Eighteen years later, Bernard’s merciless massacre has made him a billionaire. The one male he brought back was all he needed to start a whole farm of werewolves, or wergs, that he could sell to the public as pets or guard dogs. The werepets are on commercials, discussed on late night shows, and in people’s homes. They’re more powerful than a dog, yet less beastly than a werewolf…well, at least when they’ve been trained and reprogrammed, and being trained doesn’t always mean they’ll remain domesticated.
The public has no idea that the wergs are humans.
Christine, a devoted paramedic for the fire station who originally wants no involvement with werepets whatsoever, soon finds out the hard way about all of the WereHouse’s lies when she is attacked by a rogue werg on what she and her partner figured was just a routine EMS call. Though the werewolf didn’t bite her, enough of its blood mixes with hers for her to feel all the tell-tale changes of transformation.
The day she transforms, her world changes. It’s up to her and her new rogue hunter companion to put an end to Bernard’s crimes and bring those crimes to the light, but Bernard is forever the survivor. The goal will be far from an easy one.
When I do book reviews, the stars don’t really mean anything to me. I generally give all my reviews a 4-star because I generally like all the books I review. If I don’t like the book, I’ll give it a 3-star. I’ve just never been a 1-2 star person because I haven’t read many stories that I feel are that terrible. Plus, I’d rather people focus on my review and not the stars. Anyway, what I’m getting at is that I haven’t clicked 5-stars in a while, but I knew I’d give this book 5-stars when I was about 50 pages from the end.
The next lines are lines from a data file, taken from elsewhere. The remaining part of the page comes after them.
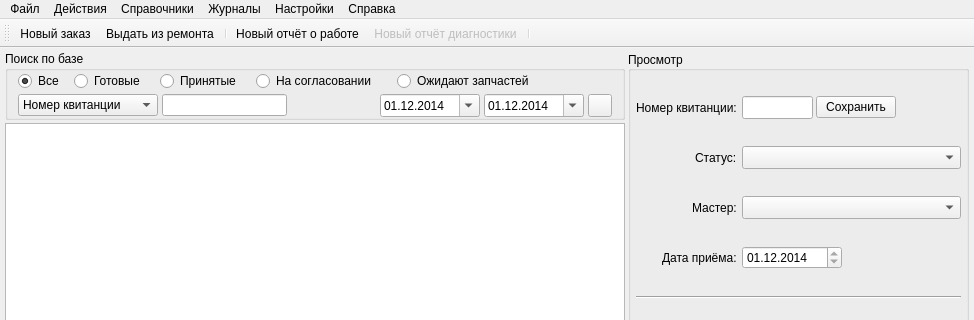
This is RepairCenter/mainwindow.ui in Feo-d-oR/YARC as Qt 5 draws it before an edit; both pictures show x 0 to 974 and y 0 to 320 of the 974 by 963 pixel window. The edited form follows.
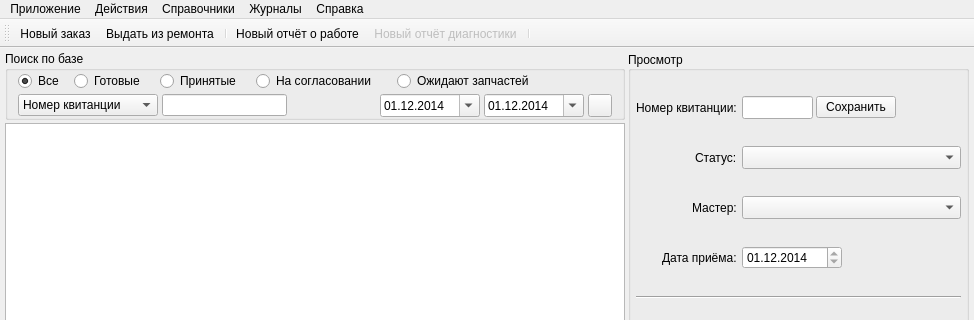
This is the edited form. Icons and pictures are not drawn.

The edit to the form file:
```diff
--- a/RepairCenter/mainwindow.ui
+++ b/RepairCenter/mainwindow.ui
@@ -981,12 +981,12 @@
      <x>0</x>
      <y>0</y>
      <width>974</width>
-     <height>21</height>
+     <height>20</height>
     </rect>
    </property>
-   <widget class="QMenu" name="file">
+   <widget class="QMenu" name="app">
     <property name="title">
-     <string>Файл</string>
+     <string>Приложение</string>
     </property>
     <addaction name="mInit"/>
     <addaction name="separator"/>
@@ -1002,21 +1002,14 @@
     <addaction name="mNewWorkReport"/>
     <addaction name="mNewDiagReport"/>
    </widget>
-   <widget class="QMenu" name="settings">
-    <property name="title">
-     <string>Настройки</string>
-    </property>
-    <addaction name="mSelectdb"/>
-    <addaction name="mCreatedb"/>
-   </widget>
-   <widget class="QMenu" name="reference">
+   <widget class="QMenu" name="help">
     <property name="title">
      <string>Справка</string>
     </property>
     <addaction name="separator"/>
     <addaction name="mAbout"/>
    </widget>
-   <widget class="QMenu" name="menu">
+   <widget class="QMenu" name="catalogs">
     <property name="title">
      <string>Справочники</string>
     </property>
@@ -1030,19 +1023,18 @@
     <addaction name="separator"/>
     <addaction name="mConstants"/>
    </widget>
-   <widget class="QMenu" name="menu_2">
+   <widget class="QMenu" name="journals">
     <property name="title">
      <string>Журналы</string>
     </property>
     <addaction name="mJrnWorkReports"/>
     <addaction name="mJrnDiagReports"/>
    </widget>
-   <addaction name="file"/>
+   <addaction name="app"/>
    <addaction name="actions"/>
-   <addaction name="menu"/>
-   <addaction name="menu_2"/>
-   <addaction name="settings"/>
-   <addaction name="reference"/>
+   <addaction name="catalogs"/>
+   <addaction name="journals"/>
+   <addaction name="help"/>
   </widget>
   <widget class="QToolBar" name="mainToolBar">
    <attribute name="toolBarArea">
```
Left out of the diff: 26 changed lines with no effect on the pictures.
Tamed is a story that jumps between four interconnecting POVs. It’s a good balance that serves the purpose of showing the story from a variety of different angles. We get to see the rogue hunter lifestyle, the training and reprogramming lifestyle, the mastermind’s lifestyle, and the lifestyle of a normal, hard-working woman who gets dragged into the conflict by chance. When POV switches are well-done, all the plots foreshadow and complement each other until, at the very end, they’ve all matched up and ended. These POV switches were masterfully done.
I despised, yet even felt sorry at points, for the characters that Douglas wanted the readers to despise. I cheered for the protagonists, my favorite being rogue hunter Aiden. He became one of my favorite characters soon after he was introduced. I don’t know what it is with rogue hunter characters and me, but ever since Pip became my favorite character in the Hellsing OVA, I’ve just had a soft spot for these rough hunters whose lives only revolve around murdering their targets even though they would like something more. My second favorite character was Billy, Christine’s humorous partner.
The whole story was wonderful throughout, but the climax and ending was awesome! I loved how the villain was taken care of. As much as I disliked Bernard, I had to give him kudos for being such a damn smart survivor. I’m tired of stupid villains. Sure, I want them to get what they deserve, but I love it when the protagonists have one hell of a job getting him down. Oh, speaking of protagonists having one hell of a job….
Douglas Brown was not afraid to harm his characters, both mentally and physically. That’s also an extremely refreshing sight. I felt genuinely like the protagonists’ adventure and journey was an arduous, deadly one and I respect them all the more for getting through such an ordeal.
In fact, I’ve come to respect Brown’s skill as a storyteller altogether. I will definitely be reading his other books, that’s for sure.